Press Review


Jean Vanier – often described as a living saint – speaks to Christiane Amanpour about his life dedicated to creating communities for the disabled.

The Tablet

How are Christians called to live Easter? This week, Jean Vanier reflects. Most Christians think of the Resurrection as a victory of life over death. Finally, Jesus has won. But how did the first disciples live the Resurrection of Jesus? Reflecting on this can help us to see how we are called to live Easter.


Daniel Taylor chose Becoming Human by Jean Vanier as a book he enjoyed reading. “In this profound work, Jean Vanier offers his deeply human vision for creating a community that honours the importance of equality and honours the principle of acting with a common good. It questions our way of being and asks each of us to consider if we are pushing away those that we view as being mentally or physically weak instead of embracing them.


To characterize a film as “feel-good” is usually to dismiss it as butter for the brain – slick, smooth, eminently palatable but probably better in limited servings.

The Guardian

More philosophers should be like the Templeton prize-winning Canadian. His life’s work is not an idealisation or a book, but a community called L’Arche.

The Tablet

What happened when the Queen met L’Arche founder Jean Vanier.

The Tablet

The founder of L’Arche community is spending his days “listening to the birds sing.” Jean Vanier, the Catholic philosopher who founded L’Arche, a network of communities that cares for people with disabilities, has revealed that he is taking a three-month rest in order to recover from a heart attack.

The Spectator

How a visit to an “idiot” asylum inspired the founder of L’Arche.

The Globe and Mail

Jean Vanier created L’Arche – a unique community for mentally disabled adults – to nurture a different kind of life: one focused on connection rather than commerce. More than 50 years later, Ian Brown goes on a journey to understand how simply admitting our weaknesses can make us strong.

CBC Radio

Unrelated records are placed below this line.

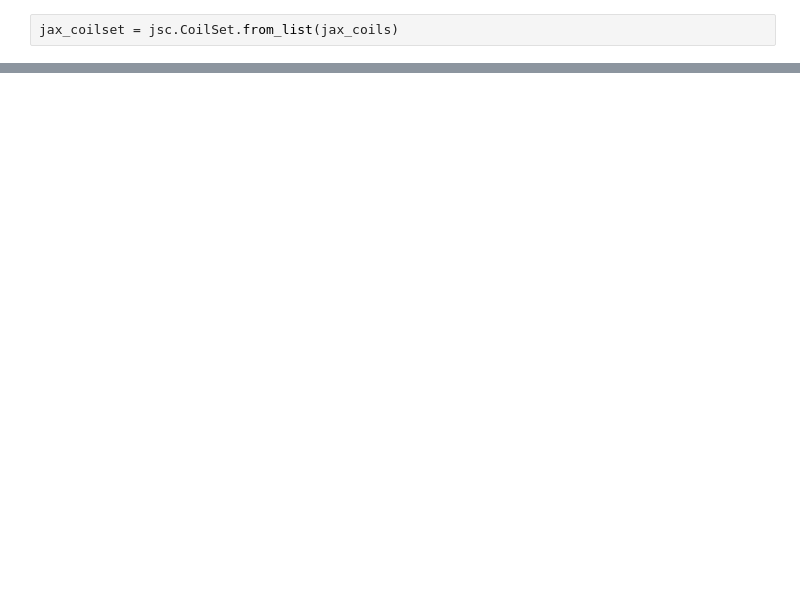
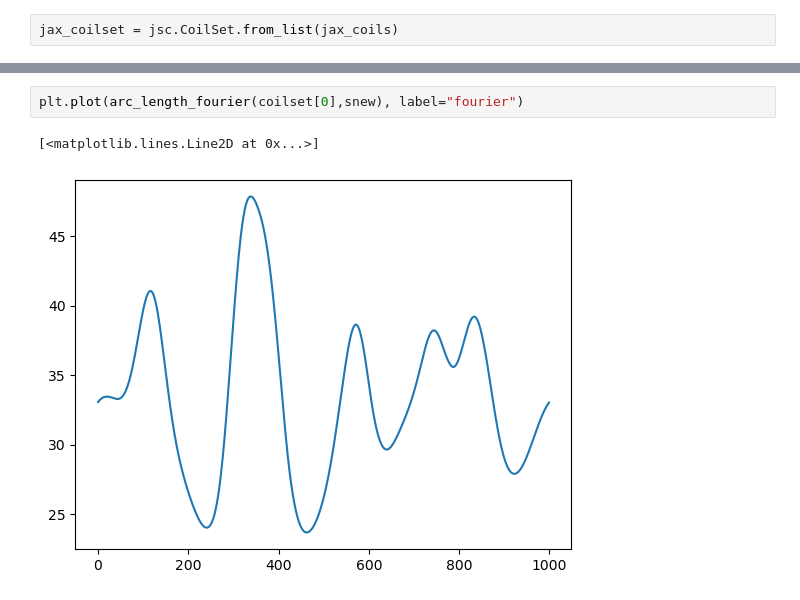
Before and after one commit to timobogaarts/jax-sbgeom, a Jupyter notebook: examples/coils.ipynb, the cells around one changed output, grey strips where cells are left out. Drawn from its saved outputs; the diff is of its cells as text; blank space fills up the shorter version.

```diff
--- a/examples/coils.ipynb
+++ b/examples/coils.ipynb
@@ -123,0 +128,5 @@ Widget(value='<iframe src="http://localhost:39417/index.html?ui=P_0x700614c86030
+# %%
+plt.plot(arc_length_fourier(coilset[0],snew), label="fourier")
+# %% [output]
+[<matplotlib.lines.Line2D at 0x...>]
+[figure, added]
```
Also changed, not shown: parts of 22 cells of this notebook, 5 other files.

The winners of the Templeton Prize include the Dalai Lama and Desmond Tutu. Today, Canadian humanitarian Jean Vanier was added to that list. Vanier is the Canadian founder of L’Arche, an international network of communities where people with and without intellectual disabilities live and work side by side.

The Globe and Mail

The ideals of humanity, to say nothing of humanity itself, have been made better by Jean Vanier. The 86-year old Canadian, son of the 19th Governor-General, disenchanted naval officer, restless philosopher and unbounded explorer of the soul, was awarded the $2.1-million Templeton Prize last week for his exceptional contribution “to affirming life’s spiritual dimension.”


The Canadian philosopher and founder of the L’Arche community for people with intellectual disabilities talks about faith, disability and God’s tenderness for humanity.

By Alicia von Stamwitz

Q. – You’ve lived alongside people with intellectual disabilities for nearly 50 years now. What have they taught you about God?

The Economist

There’s a Chinese proverb that goes, “It’s better to light a candle than to curse the darkness”. I thought of it a few days ago as I joined an audience of peers, MPs and policymakers, squeezed into a small panelled room in the House of Lords. We had gathered to listen to Jean Vanier, a tall, white-haired 86-year-old French Canadian whom I wrote about in Intelligent Life last year.

On Being

In October 2007, Krista Tippett flew to Washington DC and drove to the Bishop Claggett Center in rural Maryland for a rare interview with Jean Vanier, the founder of L’Arche.

Here’s the uncut version of the Speaking of Faith program “The Wisdom of Tenderness” that was filmed in a converted farmhouse. We loved the way he speaks with his whole body, especially his hands.

The Economist

Late in the afternoon of June 22, 1940, Hitler marched into a glade in the forest of Compiègne, 60 km north of Paris. A giant swastika was unfurled as he saluted columns of Nazi troops, before hoisting himself into what had once been the private railway carriage of Marshal Foch. Inside this, on November 11, 1918, the Germans had signed the armistice that ended the first world war.


A few years back I wrote about a man whose work I admire greatly. I believe we can never speak or write enough about such heroes.

It has been said that one true measure of civilization is how well we treat the most vulnerable members of our society.

If there’s one man who truly understands the importance of kindness, compassion and understanding it’s Jean Vanier, the Founder of L’Arche.